**REQUIREMENT:** "Master" is the word to look for; copy each line of the listing where it occurs.

**MATERIAL SUPPLIED:**
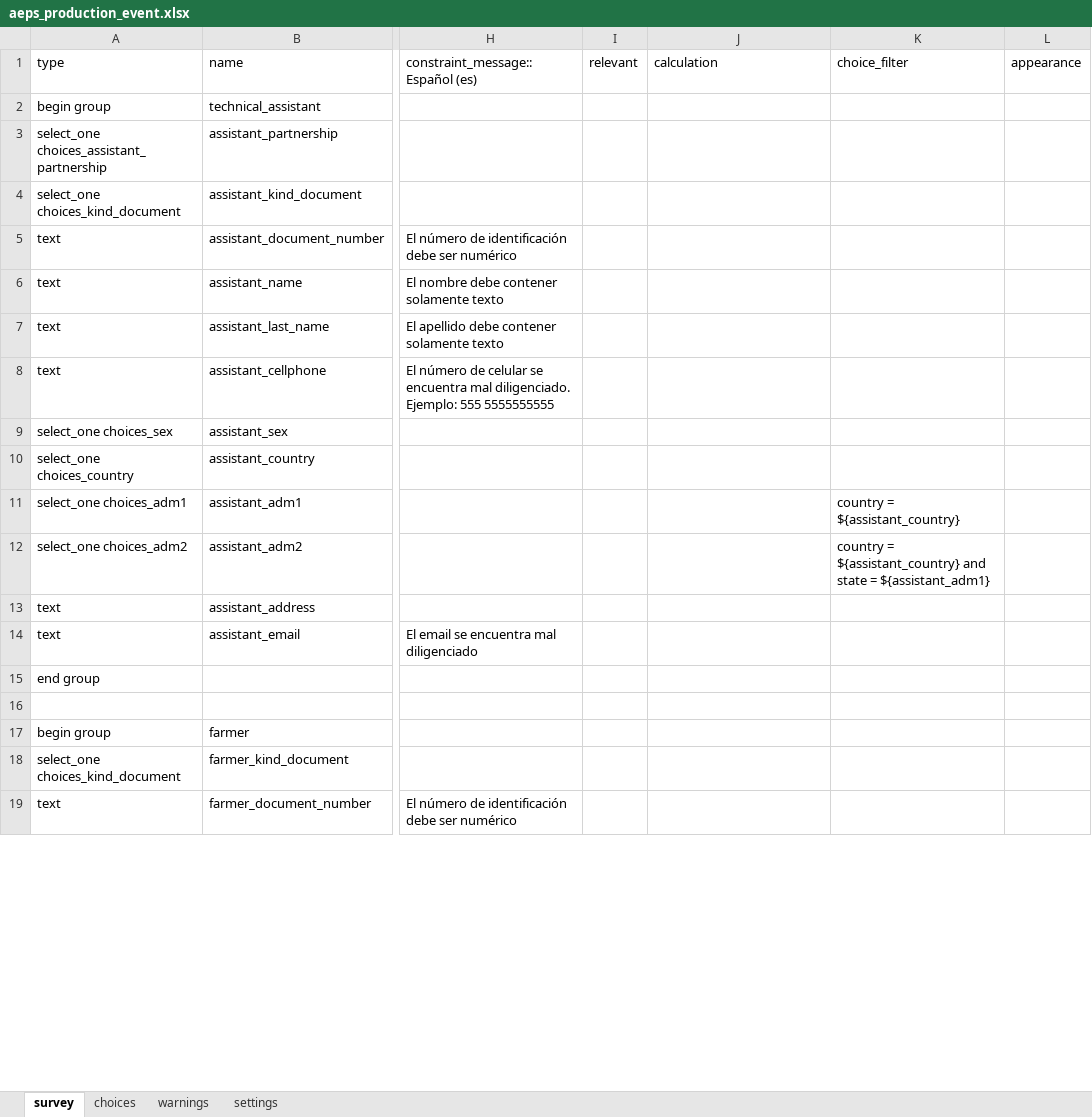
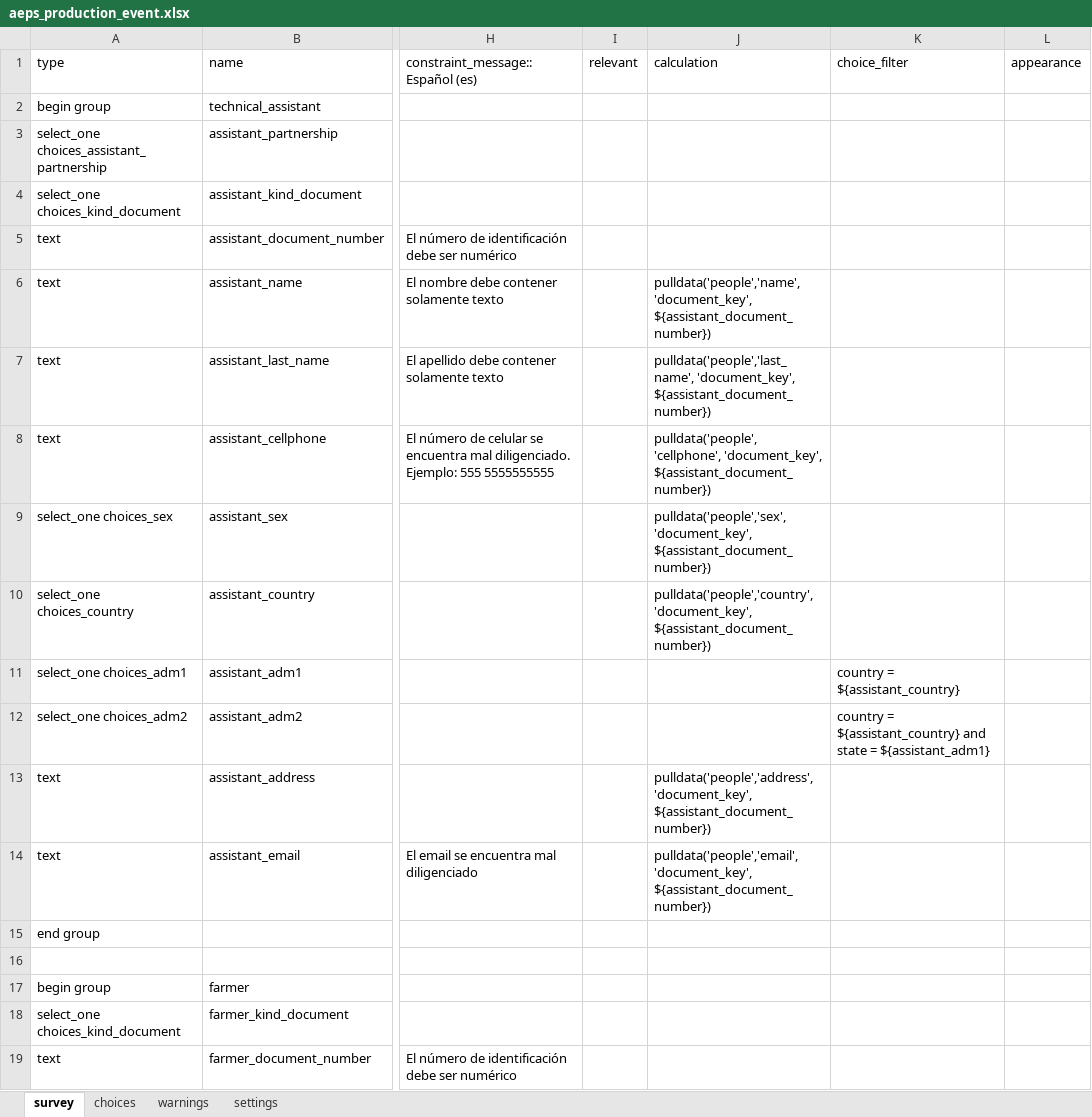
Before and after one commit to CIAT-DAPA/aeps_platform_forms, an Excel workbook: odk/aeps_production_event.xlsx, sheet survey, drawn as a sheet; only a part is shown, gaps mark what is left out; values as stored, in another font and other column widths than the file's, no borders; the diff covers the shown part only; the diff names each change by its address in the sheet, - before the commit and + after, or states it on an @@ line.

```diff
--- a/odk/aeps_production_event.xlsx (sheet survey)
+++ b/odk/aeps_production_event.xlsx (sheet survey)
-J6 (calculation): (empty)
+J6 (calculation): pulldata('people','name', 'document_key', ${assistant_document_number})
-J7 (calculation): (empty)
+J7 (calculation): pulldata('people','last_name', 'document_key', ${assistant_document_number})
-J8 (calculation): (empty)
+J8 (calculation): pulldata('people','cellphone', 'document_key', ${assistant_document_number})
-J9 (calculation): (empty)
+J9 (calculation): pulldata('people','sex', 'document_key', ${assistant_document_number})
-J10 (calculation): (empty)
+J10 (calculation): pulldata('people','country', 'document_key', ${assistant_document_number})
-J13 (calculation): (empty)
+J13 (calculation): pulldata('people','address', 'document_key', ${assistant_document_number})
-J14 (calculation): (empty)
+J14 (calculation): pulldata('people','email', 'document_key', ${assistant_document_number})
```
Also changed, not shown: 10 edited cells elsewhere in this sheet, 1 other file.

==

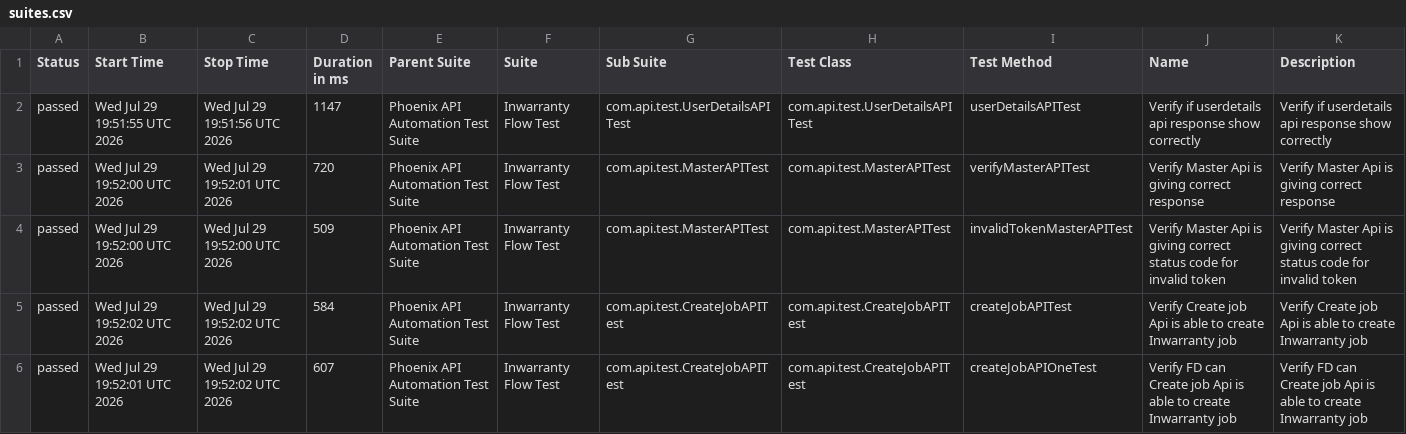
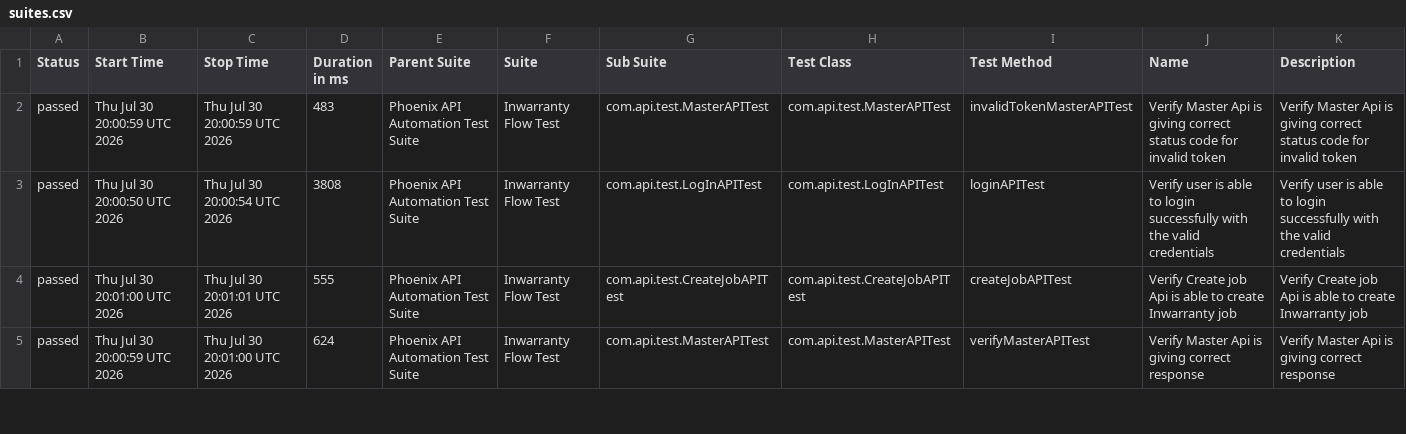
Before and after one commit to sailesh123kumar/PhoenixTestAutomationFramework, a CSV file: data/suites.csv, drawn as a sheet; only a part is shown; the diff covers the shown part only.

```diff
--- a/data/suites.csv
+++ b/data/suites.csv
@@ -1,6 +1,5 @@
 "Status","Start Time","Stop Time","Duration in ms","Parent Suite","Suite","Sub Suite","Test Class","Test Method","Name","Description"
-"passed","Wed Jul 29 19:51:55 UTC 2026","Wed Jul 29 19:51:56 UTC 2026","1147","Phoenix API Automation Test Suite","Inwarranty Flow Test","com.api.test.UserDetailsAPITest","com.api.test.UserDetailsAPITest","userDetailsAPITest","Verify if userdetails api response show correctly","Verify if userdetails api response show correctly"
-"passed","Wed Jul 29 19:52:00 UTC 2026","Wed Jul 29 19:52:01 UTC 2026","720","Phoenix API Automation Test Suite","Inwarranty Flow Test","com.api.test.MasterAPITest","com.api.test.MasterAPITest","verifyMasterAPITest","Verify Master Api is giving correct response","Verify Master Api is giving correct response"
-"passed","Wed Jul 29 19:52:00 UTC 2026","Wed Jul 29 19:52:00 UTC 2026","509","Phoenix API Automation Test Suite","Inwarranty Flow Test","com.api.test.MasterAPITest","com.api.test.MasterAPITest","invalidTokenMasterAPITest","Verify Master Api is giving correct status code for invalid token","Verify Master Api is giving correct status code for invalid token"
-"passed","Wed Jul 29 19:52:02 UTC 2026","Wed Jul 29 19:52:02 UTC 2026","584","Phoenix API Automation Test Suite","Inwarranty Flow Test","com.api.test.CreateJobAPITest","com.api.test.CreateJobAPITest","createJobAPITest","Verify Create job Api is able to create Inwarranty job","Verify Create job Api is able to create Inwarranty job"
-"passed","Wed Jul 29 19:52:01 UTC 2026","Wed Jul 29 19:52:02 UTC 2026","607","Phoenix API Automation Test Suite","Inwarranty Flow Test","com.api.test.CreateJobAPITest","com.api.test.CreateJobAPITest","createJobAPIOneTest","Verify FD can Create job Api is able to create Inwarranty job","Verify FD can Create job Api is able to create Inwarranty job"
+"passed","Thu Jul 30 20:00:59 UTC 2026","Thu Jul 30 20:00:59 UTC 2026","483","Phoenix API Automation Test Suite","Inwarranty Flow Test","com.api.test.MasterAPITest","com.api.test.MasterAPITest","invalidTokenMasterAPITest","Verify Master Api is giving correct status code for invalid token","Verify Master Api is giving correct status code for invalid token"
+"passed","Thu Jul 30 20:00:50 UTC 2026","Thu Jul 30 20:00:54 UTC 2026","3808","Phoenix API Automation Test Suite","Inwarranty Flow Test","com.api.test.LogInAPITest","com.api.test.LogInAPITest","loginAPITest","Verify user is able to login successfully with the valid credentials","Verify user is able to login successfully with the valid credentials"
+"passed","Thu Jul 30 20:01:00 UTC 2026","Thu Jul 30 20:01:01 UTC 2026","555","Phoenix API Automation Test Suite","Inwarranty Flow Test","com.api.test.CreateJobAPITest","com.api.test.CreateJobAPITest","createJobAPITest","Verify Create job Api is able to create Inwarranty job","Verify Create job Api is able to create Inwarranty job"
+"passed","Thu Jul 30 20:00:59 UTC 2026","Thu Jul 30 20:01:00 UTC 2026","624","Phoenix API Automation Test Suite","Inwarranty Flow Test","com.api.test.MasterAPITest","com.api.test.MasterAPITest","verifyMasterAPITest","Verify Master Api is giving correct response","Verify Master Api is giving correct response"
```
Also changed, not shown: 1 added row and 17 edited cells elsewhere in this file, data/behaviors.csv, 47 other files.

--

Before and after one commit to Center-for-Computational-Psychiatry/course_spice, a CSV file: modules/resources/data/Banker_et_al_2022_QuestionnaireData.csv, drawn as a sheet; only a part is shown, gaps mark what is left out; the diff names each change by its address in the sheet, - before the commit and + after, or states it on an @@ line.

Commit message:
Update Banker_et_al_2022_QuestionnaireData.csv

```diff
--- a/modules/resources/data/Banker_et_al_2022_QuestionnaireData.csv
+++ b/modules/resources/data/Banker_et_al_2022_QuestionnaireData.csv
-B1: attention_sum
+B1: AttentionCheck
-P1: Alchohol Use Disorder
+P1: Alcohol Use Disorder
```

**ANSWER TO THE PROBLEM:**
-"passed","Wed Jul 29 19:52:00 UTC 2026","Wed Jul 29 19:52:01 UTC 2026","720","Phoenix API Automation Test Suite","Inwarranty Flow Test","com.api.test.MasterAPITest","com.api.test.MasterAPITest","verifyMasterAPITest","Verify Master Api is giving correct response","Verify Master Api is giving correct response"
-"passed","Wed Jul 29 19:52:00 UTC 2026","Wed Jul 29 19:52:00 UTC 2026","509","Phoenix API Automation Test Suite","Inwarranty Flow Test","com.api.test.MasterAPITest","com.api.test.MasterAPITest","invalidTokenMasterAPITest","Verify Master Api is giving correct status code for invalid token","Verify Master Api is giving correct status code for invalid token"
+"passed","Thu Jul 30 20:00:59 UTC 2026","Thu Jul 30 20:00:59 UTC 2026","483","Phoenix API Automation Test Suite","Inwarranty Flow Test","com.api.test.MasterAPITest","com.api.test.MasterAPITest","invalidTokenMasterAPITest","Verify Master Api is giving correct status code for invalid token","Verify Master Api is giving correct status code for invalid token"
+"passed","Thu Jul 30 20:00:59 UTC 2026","Thu Jul 30 20:01:00 UTC 2026","624","Phoenix API Automation Test Suite","Inwarranty Flow Test","com.api.test.MasterAPITest","com.api.test.MasterAPITest","verifyMasterAPITest","Verify Master Api is giving correct response","Verify Master Api is giving correct response"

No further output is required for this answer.